#### Given data
· · · · ·

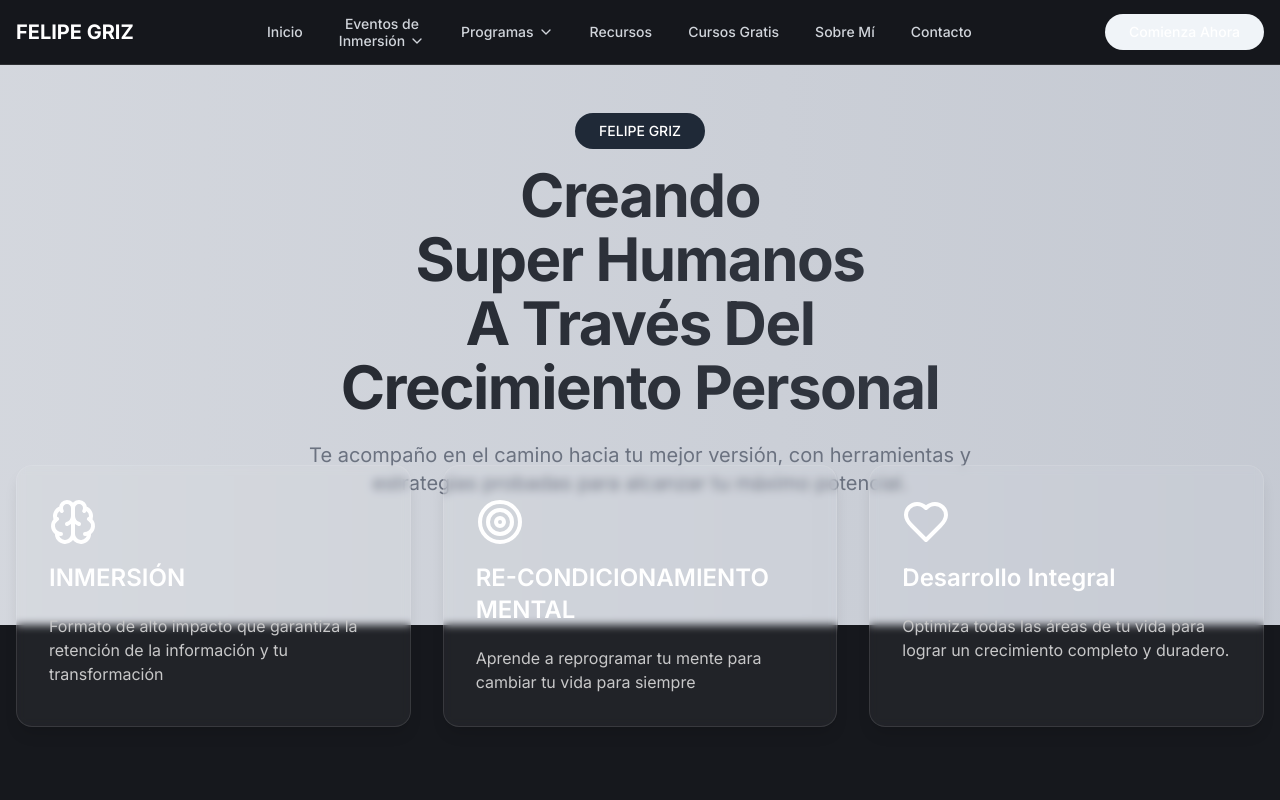
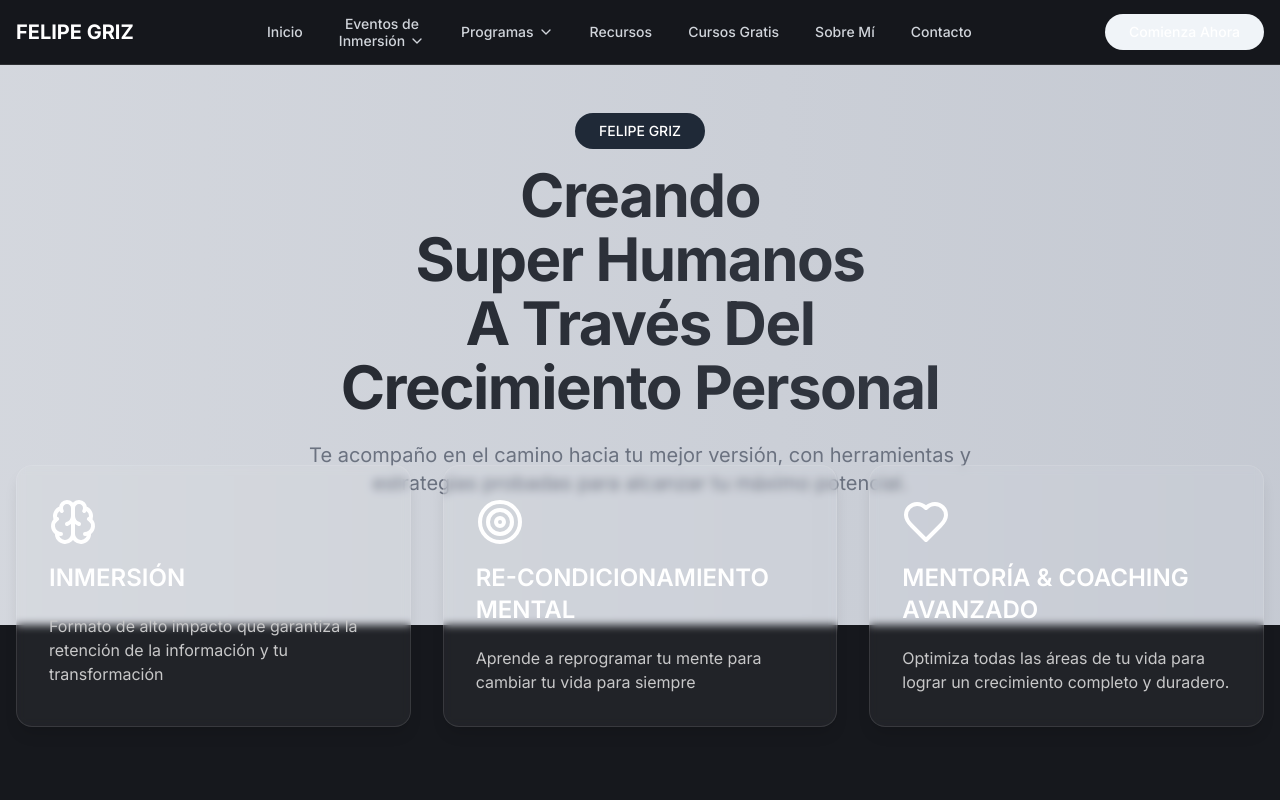
Before and after one commit to felipegriz/radiant-mind-path, a React (Vite) app: page / in a window 1280 px wide. Shown: the top 800 px of the page. Built offline with nearby package versions, Linux system fonts and the light colour scheme.

Commit message:
Update feature description
Updated the description of the "Desarrollo Integral" feature to "MENTORIA & COACHING avanzado".

```diff
--- a/src/pages/Index.tsx
+++ b/src/pages/Index.tsx
@@ -135,7 +135,7 @@ const Index = () => {
             },
             {
               icon: Heart,
-              title: "Desarrollo Integral",
+              title: "MENTORÍA & COACHING AVANZADO",
               description: "Optimiza todas las áreas de tu vida para lograr un crecimiento completo y duradero.",
             },
           ].map((feature, index) => (
```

· · · · ·

#### Exercise details
Print out the material verbatim, skipping pictures.

#### Written answer
Before and after one commit to felipegriz/radiant-mind-path, a React (Vite) app: page / in a window 1280 px wide. Shown: the top 800 px of the page. Built offline with nearby package versions, Linux system fonts and the light colour scheme.

Commit message:
Update feature description
Updated the description of the "Desarrollo Integral" feature to "MENTORIA & COACHING avanzado".

```diff
--- a/src/pages/Index.tsx
+++ b/src/pages/Index.tsx
@@ -135,7 +135,7 @@ const Index = () => {
             },
             {
               icon: Heart,
-              title: "Desarrollo Integral",
+              title: "MENTORÍA & COACHING AVANZADO",
               description: "Optimiza todas las áreas de tu vida para lograr un crecimiento completo y duradero.",
             },
           ].map((feature, index) => (
```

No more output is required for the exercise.